Not a Happy Day
It was by no means a happy day. Not a single happy thing had happened There had been some things that he had hoped would happen that would have been happy, and those things had not happened. And some sad things, that he had hoped would not happen, had happened.
And yet he found himself smiling. He found that he was happy. He found that the pilot light inside of himself was on, was glowing brightly and flickering happily, and seemed to be packed with the promise of a possible conflagration of joy, given the proper catalyst. That is to say, he had hope.
He smiled at the clouds over the Hudson on his way to work. As he rode along the bike path, he sang the saddest songs he could think of and they made him so happy.
Over the course of the day, he found himself continually looking at his phone, in hopes of a happy call, a happy text, a happy message, a happy anything, but nothing came. He continued to smile and remain hopeful--not in a desperate or pathetic way, or in a false way, but in a real and true way. He didn't know empirically that everything was going to be fine. In fact, he knew empirically that it wouldn't be fine--there would be, over the course of the rest of his life, sickness and death and heartache and despair and all sorts of other sad things. But he knew, somehow that he would be fine. And he knew that there would be happy things in his future as well.
The day went on, with nothing particularly good or happy happening. He left the office and went on about the things he needed to do, and they all got done, which gave him some small comfort. He went home, happy that nothing truly bad had happened, and sad that nothing all that happy had.

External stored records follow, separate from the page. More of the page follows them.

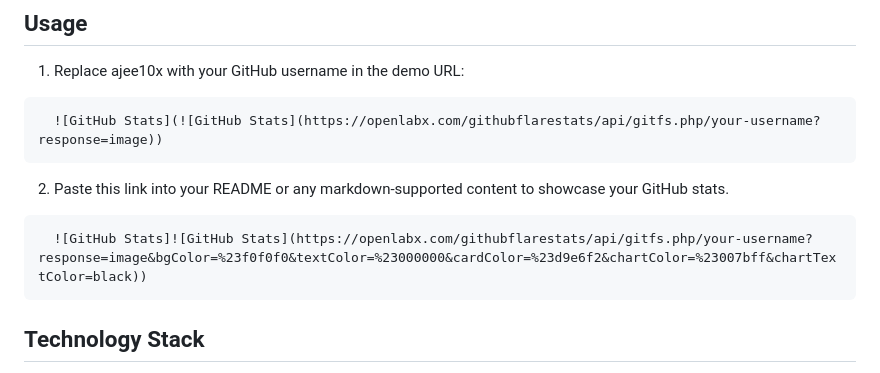
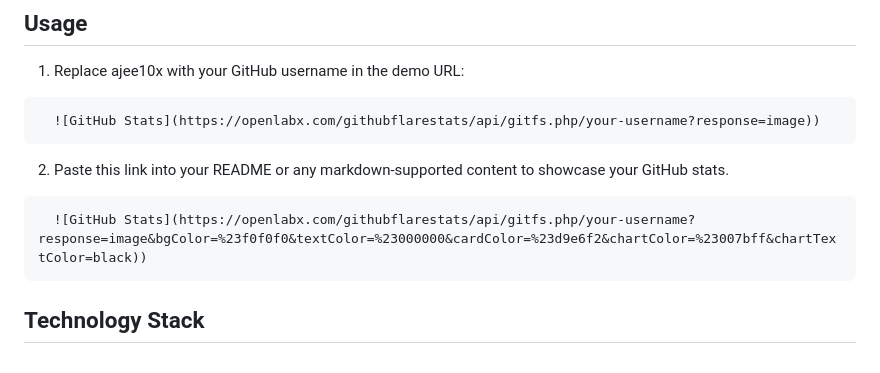
Before and after one commit to openlab-x/GithubFlareStats, a Markdown page: README.md, the part around the change. GitHub-like rendering.

````diff
--- a/README.md
+++ b/README.md
@@ -69,11 +69,11 @@
 
 1. Replace ajee10x with your GitHub username in the demo URL:
   ```md
-    ![GitHub Stats](![GitHub Stats](https://openlabx.com/githubflarestats/api/gitfs.php/your-username?response=image))
+    ![GitHub Stats](https://openlabx.com/githubflarestats/api/gitfs.php/your-username?response=image))
   ```
 2. Paste this link into your README or any markdown-supported content to showcase your GitHub stats.
   ```md
-    ![GitHub Stats]![GitHub Stats](https://openlabx.com/githubflarestats/api/gitfs.php/your-username?response=image&bgColor=%23f0f0f0&textColor=%23000000&cardColor=%23d9e6f2&chartColor=%23007bff&chartTextColor=black))
+    ![GitHub Stats](https://openlabx.com/githubflarestats/api/gitfs.php/your-username?response=image&bgColor=%23f0f0f0&textColor=%23000000&cardColor=%23d9e6f2&chartColor=%23007bff&chartTextColor=black))
   ```
 
 
````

He had looked forward to this day, and as it died, he found himself lying in bed, sad and happy, and looking forward to tomorrow.
November 29, 2016